Strikes will spread across the UK unless the government acts on its promise to create a high-wage economy, the leader of the country’s main organized labor movement has warned.
Frances O’Grady, secretary general of the Trades Union Congress, said that workers across the country are supporting striking railroad workers and will, in some cases, take up their own ballot to “pay wages.” plain”.
The government is bracing for a summer of discontent, with unions taking steps towards industrial action on behalf of workers, from doctors, nurses and local government employees to traffic police and postal workers.
Criminal attorneys voted over the weekend to step up action on legal aid and plan walkouts over several days in each of the next four weeks.

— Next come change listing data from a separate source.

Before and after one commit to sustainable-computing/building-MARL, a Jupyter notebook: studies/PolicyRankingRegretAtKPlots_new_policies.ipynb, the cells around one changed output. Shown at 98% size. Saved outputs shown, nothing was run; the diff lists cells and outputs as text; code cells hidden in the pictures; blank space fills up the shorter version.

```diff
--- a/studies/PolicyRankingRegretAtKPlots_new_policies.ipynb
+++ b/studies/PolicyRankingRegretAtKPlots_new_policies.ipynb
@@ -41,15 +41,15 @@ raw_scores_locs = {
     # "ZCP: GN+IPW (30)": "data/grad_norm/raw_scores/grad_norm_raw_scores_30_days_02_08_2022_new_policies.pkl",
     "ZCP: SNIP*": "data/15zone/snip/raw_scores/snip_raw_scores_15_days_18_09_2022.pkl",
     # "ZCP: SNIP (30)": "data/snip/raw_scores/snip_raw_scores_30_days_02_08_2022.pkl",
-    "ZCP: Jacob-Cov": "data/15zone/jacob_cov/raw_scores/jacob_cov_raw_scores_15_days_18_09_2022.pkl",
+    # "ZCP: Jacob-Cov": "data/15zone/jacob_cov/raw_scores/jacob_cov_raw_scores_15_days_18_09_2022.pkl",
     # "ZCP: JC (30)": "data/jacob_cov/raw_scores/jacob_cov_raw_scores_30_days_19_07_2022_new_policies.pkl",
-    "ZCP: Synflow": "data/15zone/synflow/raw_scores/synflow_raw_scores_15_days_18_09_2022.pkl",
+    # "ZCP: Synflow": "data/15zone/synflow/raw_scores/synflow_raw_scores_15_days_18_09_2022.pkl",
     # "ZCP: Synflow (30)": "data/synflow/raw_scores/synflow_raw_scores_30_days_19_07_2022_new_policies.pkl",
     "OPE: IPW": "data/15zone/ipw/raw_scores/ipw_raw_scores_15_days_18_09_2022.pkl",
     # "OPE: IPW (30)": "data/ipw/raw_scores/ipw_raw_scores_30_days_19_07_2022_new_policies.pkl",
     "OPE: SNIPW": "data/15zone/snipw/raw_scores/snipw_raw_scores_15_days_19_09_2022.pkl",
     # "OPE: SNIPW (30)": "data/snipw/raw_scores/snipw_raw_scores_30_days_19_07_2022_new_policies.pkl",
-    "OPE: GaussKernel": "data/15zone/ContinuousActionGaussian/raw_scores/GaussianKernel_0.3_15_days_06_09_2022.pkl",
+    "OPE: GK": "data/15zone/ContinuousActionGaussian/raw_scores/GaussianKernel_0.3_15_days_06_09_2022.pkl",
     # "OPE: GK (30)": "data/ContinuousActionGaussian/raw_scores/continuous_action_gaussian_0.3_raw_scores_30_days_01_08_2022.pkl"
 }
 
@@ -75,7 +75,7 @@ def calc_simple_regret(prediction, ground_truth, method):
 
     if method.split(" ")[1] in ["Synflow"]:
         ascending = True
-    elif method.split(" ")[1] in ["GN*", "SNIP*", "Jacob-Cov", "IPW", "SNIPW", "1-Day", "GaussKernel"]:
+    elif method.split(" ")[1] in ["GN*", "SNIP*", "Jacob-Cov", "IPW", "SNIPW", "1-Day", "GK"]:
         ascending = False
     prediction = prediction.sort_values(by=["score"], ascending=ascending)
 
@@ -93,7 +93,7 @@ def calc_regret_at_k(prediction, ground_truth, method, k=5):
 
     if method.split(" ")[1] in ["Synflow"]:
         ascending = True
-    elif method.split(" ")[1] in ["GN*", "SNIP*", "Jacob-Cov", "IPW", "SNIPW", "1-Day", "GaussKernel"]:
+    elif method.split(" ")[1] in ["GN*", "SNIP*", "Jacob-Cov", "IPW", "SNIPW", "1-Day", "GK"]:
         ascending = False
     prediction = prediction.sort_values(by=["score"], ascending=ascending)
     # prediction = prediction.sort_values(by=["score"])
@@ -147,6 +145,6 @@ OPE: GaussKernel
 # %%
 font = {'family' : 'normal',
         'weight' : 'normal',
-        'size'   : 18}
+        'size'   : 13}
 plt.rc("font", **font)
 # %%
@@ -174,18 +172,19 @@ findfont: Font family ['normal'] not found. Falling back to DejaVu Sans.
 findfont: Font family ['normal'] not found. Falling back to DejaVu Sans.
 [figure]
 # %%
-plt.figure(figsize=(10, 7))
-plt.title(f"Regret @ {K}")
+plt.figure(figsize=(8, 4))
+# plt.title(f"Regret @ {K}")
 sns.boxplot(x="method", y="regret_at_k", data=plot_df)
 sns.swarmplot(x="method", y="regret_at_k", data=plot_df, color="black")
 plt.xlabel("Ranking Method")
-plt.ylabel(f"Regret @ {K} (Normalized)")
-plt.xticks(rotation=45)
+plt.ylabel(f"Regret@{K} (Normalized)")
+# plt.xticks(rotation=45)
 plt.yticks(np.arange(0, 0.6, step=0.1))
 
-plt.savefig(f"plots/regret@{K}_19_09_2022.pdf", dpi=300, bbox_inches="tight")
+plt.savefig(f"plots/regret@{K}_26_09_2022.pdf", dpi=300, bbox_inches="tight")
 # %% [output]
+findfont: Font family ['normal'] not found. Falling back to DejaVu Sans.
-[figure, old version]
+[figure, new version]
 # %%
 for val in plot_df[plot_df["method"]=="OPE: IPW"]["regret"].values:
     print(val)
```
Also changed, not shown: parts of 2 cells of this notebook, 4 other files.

The TUC won’t rule out coordinating action, O’Grady said, but added: “The problem is that workers are coordinating themselves, not out of any deliberate strategy but because millions of people are now are facing low, insecure wages and actually have their pay packages cut, so of course workers who feel no choice will vote.”
Ministers are looking to keep public sector wages growing at at least 2% despite the Bank of England’s forecast for inflation to hit 11% by October.
Although the government insists it still wants “high wages, a high-growth economy”, Simon Clarke, secretary of the Treasury, told the BBC on Monday that public sector workers should not be expected to grow accordingly. inflationary.
On Tuesday, Network Rail’s 40,000 employees at 13 train operators will have to contend over pay and overages, with further layoffs on Thursday and Saturday.
Disruption is expected on all major UK train lines, including the LNER, West Coast Avanti and many commuter rail lines, as well as the London Underground. It will likely last in the days between official strikes.
Steve Montgomery, president of Rail Delivery Group, an industry body, said the organization still hopes to avoid the strike. “Obviously we’re talking to the union again today but we need to try to work together to try to stop this.”
In a sign of the UK government’s low expectations for rail talks and the prospect of other industrial action over the summer, Kwasi Kwartengbusiness secretary, this week plans to repeal the legal ban on the use of temporary workers to replace striking employees.
Kwarteng was set to repeal the 1973 ban by passing so-called secondary laws – laws that a minister could approve because powers were vested in them by other acts of parliament.
While railway groups welcome plans to scrap the 1973 law – a 2015 conservative manifesto pledge that has yet to be realized – the step is only likely to ease pressure on staff shortages in the region. low-skill roles such as cleaners and station attendants. It will take effect in mid-July.
Rail union RMT said it would not be able to run the network with agency staff, particularly because the biggest disruption was caused by pedestrian signaling staff, who are not easily replaced.
Mick Lynch, secretary general of RMT, said it would be “absolutely impossible” to use agency staff to keep the rail line running.
The union warned the strike – the biggest strike in more than 30 years – would continue until their pay demands are met. RMT members voted for a six-month strike in May, leaving the possibility of more strikes in the summer and fall.
The opposition Labor Party has asked the government to hold final talks with unions to stop strike action.
Louise Haigh, shadow transport secretary, told BBC Radio 4’s Today program where the government has failed to set the negotiating mandate for employers.
“They are not only boycotting the negotiations, they are actually hobbling them. . . force them to enter”.